BEGIN MATERIAL FOR THIS TASK

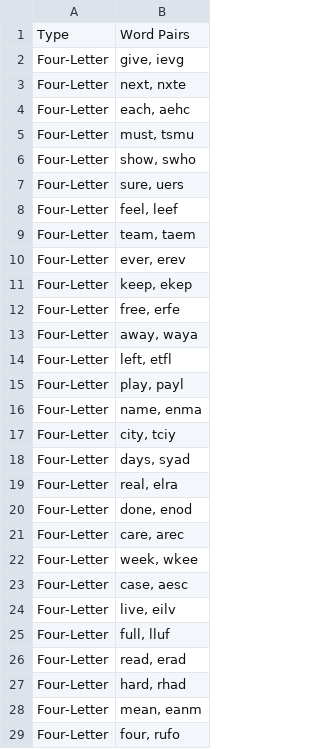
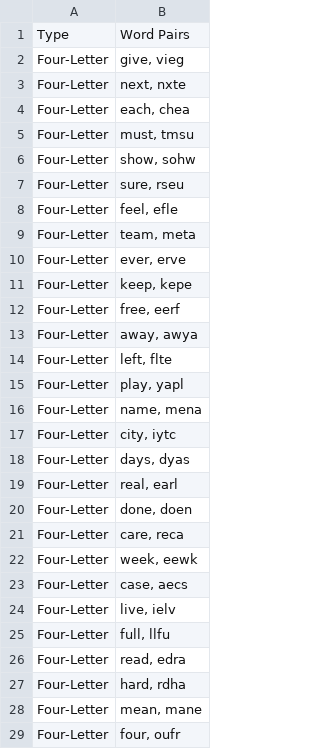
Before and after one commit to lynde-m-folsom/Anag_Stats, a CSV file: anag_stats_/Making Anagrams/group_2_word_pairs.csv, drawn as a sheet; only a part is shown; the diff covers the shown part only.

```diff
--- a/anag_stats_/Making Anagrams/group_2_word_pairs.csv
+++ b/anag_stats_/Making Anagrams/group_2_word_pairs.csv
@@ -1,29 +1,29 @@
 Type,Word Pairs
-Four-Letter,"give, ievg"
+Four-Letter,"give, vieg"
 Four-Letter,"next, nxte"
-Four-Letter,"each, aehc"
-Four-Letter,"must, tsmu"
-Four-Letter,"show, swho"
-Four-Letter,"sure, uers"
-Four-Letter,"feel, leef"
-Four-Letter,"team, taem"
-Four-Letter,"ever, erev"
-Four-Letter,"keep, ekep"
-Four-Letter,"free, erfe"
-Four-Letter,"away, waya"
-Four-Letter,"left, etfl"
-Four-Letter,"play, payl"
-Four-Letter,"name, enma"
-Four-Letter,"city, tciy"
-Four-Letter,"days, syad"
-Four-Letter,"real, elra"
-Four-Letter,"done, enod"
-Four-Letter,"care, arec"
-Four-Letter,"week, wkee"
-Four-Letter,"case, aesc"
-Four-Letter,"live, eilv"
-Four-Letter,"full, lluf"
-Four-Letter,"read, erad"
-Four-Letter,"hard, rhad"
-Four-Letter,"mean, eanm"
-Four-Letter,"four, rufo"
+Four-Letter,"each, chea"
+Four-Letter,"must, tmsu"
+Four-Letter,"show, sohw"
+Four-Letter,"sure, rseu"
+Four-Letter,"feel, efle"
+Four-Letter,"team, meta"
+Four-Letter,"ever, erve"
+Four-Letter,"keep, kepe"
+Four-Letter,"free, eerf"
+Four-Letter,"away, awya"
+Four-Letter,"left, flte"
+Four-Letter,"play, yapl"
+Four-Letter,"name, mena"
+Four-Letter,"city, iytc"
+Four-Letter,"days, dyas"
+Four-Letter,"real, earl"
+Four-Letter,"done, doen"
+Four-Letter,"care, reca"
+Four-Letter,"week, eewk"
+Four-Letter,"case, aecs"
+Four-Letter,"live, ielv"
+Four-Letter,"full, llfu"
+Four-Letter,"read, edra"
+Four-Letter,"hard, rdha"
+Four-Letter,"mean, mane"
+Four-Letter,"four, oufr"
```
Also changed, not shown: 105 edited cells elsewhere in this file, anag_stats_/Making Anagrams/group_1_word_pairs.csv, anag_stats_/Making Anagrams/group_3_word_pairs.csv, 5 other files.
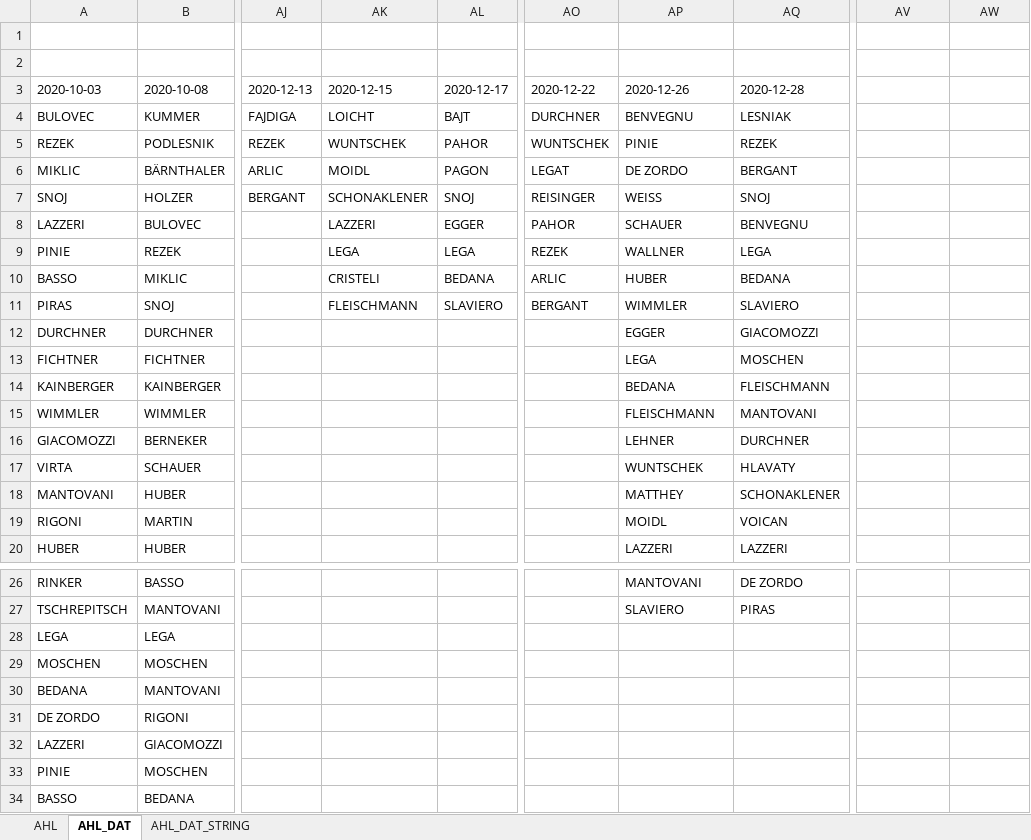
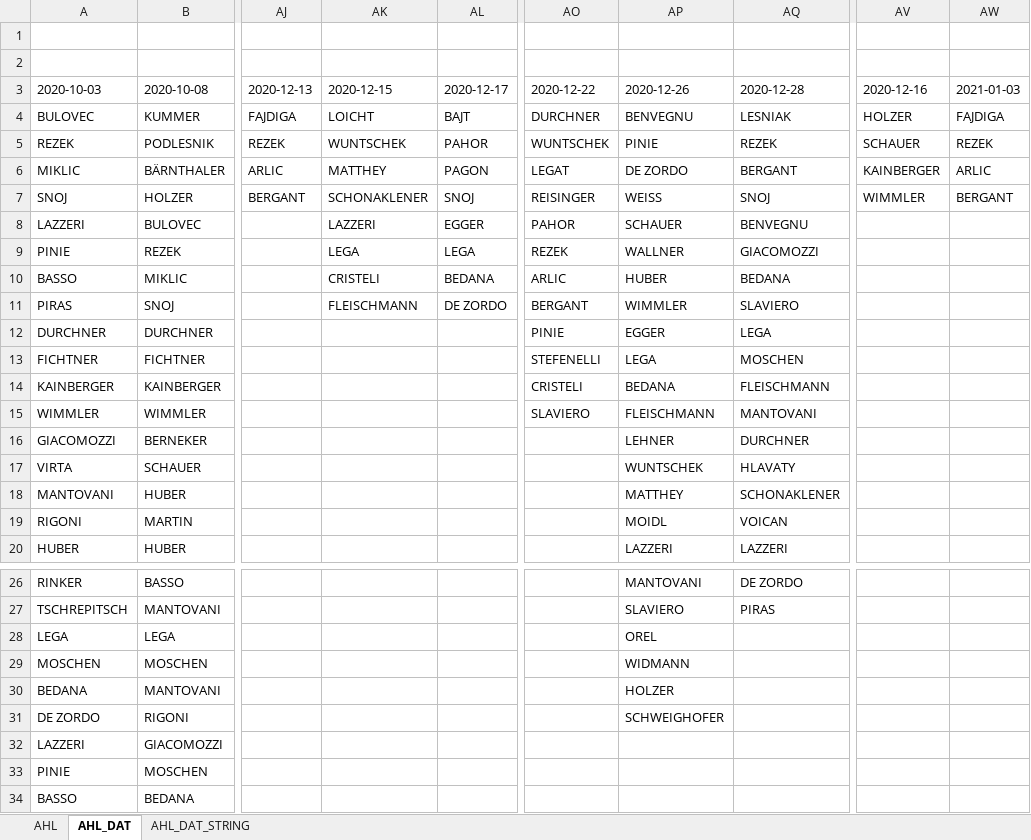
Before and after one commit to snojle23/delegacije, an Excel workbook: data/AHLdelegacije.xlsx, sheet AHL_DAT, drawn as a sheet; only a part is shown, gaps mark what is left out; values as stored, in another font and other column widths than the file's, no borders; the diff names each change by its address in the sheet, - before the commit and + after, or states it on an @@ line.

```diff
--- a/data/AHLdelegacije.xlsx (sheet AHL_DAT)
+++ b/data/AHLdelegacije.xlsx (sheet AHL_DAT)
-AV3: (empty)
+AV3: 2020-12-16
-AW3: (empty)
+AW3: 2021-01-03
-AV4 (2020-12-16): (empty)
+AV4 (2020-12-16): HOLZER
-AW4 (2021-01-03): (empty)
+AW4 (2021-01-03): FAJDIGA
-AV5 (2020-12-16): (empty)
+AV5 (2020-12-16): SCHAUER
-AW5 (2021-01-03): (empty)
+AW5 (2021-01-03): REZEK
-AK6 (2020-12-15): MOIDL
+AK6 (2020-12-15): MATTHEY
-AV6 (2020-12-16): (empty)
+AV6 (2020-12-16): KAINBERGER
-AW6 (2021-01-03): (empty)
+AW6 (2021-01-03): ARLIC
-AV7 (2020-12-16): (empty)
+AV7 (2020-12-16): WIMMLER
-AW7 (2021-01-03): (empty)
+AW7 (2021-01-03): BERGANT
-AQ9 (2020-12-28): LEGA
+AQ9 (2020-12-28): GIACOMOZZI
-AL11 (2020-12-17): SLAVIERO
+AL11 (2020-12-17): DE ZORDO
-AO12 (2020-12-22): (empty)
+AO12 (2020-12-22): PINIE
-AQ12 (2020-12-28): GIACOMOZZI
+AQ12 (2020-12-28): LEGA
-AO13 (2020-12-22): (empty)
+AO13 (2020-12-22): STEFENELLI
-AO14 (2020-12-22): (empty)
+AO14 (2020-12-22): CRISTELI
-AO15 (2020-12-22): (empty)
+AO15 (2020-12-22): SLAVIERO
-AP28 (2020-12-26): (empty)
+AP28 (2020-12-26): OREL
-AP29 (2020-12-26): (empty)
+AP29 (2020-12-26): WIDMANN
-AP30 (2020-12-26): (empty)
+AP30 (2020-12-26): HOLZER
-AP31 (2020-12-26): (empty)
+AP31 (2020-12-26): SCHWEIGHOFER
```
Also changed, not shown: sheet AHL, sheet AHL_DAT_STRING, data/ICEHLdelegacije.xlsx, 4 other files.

END MATERIAL FOR THIS TASK

ABOUT THIS TASK: With the pictures removed, repeat the listing above exactly as it stands.

YOUR SOLUTION:
Before and after one commit to lynde-m-folsom/Anag_Stats, a CSV file: anag_stats_/Making Anagrams/group_2_word_pairs.csv, drawn as a sheet; only a part is shown; the diff covers the shown part only.

```diff
--- a/anag_stats_/Making Anagrams/group_2_word_pairs.csv
+++ b/anag_stats_/Making Anagrams/group_2_word_pairs.csv
@@ -1,29 +1,29 @@
 Type,Word Pairs
-Four-Letter,"give, ievg"
+Four-Letter,"give, vieg"
 Four-Letter,"next, nxte"
-Four-Letter,"each, aehc"
-Four-Letter,"must, tsmu"
-Four-Letter,"show, swho"
-Four-Letter,"sure, uers"
-Four-Letter,"feel, leef"
-Four-Letter,"team, taem"
-Four-Letter,"ever, erev"
-Four-Letter,"keep, ekep"
-Four-Letter,"free, erfe"
-Four-Letter,"away, waya"
-Four-Letter,"left, etfl"
-Four-Letter,"play, payl"
-Four-Letter,"name, enma"
-Four-Letter,"city, tciy"
-Four-Letter,"days, syad"
-Four-Letter,"real, elra"
-Four-Letter,"done, enod"
-Four-Letter,"care, arec"
-Four-Letter,"week, wkee"
-Four-Letter,"case, aesc"
-Four-Letter,"live, eilv"
-Four-Letter,"full, lluf"
-Four-Letter,"read, erad"
-Four-Letter,"hard, rhad"
-Four-Letter,"mean, eanm"
-Four-Letter,"four, rufo"
+Four-Letter,"each, chea"
+Four-Letter,"must, tmsu"
+Four-Letter,"show, sohw"
+Four-Letter,"sure, rseu"
+Four-Letter,"feel, efle"
+Four-Letter,"team, meta"
+Four-Letter,"ever, erve"
+Four-Letter,"keep, kepe"
+Four-Letter,"free, eerf"
+Four-Letter,"away, awya"
+Four-Letter,"left, flte"
+Four-Letter,"play, yapl"
+Four-Letter,"name, mena"
+Four-Letter,"city, iytc"
+Four-Letter,"days, dyas"
+Four-Letter,"real, earl"
+Four-Letter,"done, doen"
+Four-Letter,"care, reca"
+Four-Letter,"week, eewk"
+Four-Letter,"case, aecs"
+Four-Letter,"live, ielv"
+Four-Letter,"full, llfu"
+Four-Letter,"read, edra"
+Four-Letter,"hard, rdha"
+Four-Letter,"mean, mane"
+Four-Letter,"four, oufr"
```
Also changed, not shown: 105 edited cells elsewhere in this file, anag_stats_/Making Anagrams/group_1_word_pairs.csv, anag_stats_/Making Anagrams/group_3_word_pairs.csv, 5 other files.
Before and after one commit to snojle23/delegacije, an Excel workbook: data/AHLdelegacije.xlsx, sheet AHL_DAT, drawn as a sheet; only a part is shown, gaps mark what is left out; values as stored, in another font and other column widths than the file's, no borders; the diff names each change by its address in the sheet, - before the commit and + after, or states it on an @@ line.

```diff
--- a/data/AHLdelegacije.xlsx (sheet AHL_DAT)
+++ b/data/AHLdelegacije.xlsx (sheet AHL_DAT)
-AV3: (empty)
+AV3: 2020-12-16
-AW3: (empty)
+AW3: 2021-01-03
-AV4 (2020-12-16): (empty)
+AV4 (2020-12-16): HOLZER
-AW4 (2021-01-03): (empty)
+AW4 (2021-01-03): FAJDIGA
-AV5 (2020-12-16): (empty)
+AV5 (2020-12-16): SCHAUER
-AW5 (2021-01-03): (empty)
+AW5 (2021-01-03): REZEK
-AK6 (2020-12-15): MOIDL
+AK6 (2020-12-15): MATTHEY
-AV6 (2020-12-16): (empty)
+AV6 (2020-12-16): KAINBERGER
-AW6 (2021-01-03): (empty)
+AW6 (2021-01-03): ARLIC
-AV7 (2020-12-16): (empty)
+AV7 (2020-12-16): WIMMLER
-AW7 (2021-01-03): (empty)
+AW7 (2021-01-03): BERGANT
-AQ9 (2020-12-28): LEGA
+AQ9 (2020-12-28): GIACOMOZZI
-AL11 (2020-12-17): SLAVIERO
+AL11 (2020-12-17): DE ZORDO
-AO12 (2020-12-22): (empty)
+AO12 (2020-12-22): PINIE
-AQ12 (2020-12-28): GIACOMOZZI
+AQ12 (2020-12-28): LEGA
-AO13 (2020-12-22): (empty)
+AO13 (2020-12-22): STEFENELLI
-AO14 (2020-12-22): (empty)
+AO14 (2020-12-22): CRISTELI
-AO15 (2020-12-22): (empty)
+AO15 (2020-12-22): SLAVIERO
-AP28 (2020-12-26): (empty)
+AP28 (2020-12-26): OREL
-AP29 (2020-12-26): (empty)
+AP29 (2020-12-26): WIDMANN
-AP30 (2020-12-26): (empty)
+AP30 (2020-12-26): HOLZER
-AP31 (2020-12-26): (empty)
+AP31 (2020-12-26): SCHWEIGHOFER
```
Also changed, not shown: sheet AHL, sheet AHL_DAT_STRING, data/ICEHLdelegacije.xlsx, 4 other files.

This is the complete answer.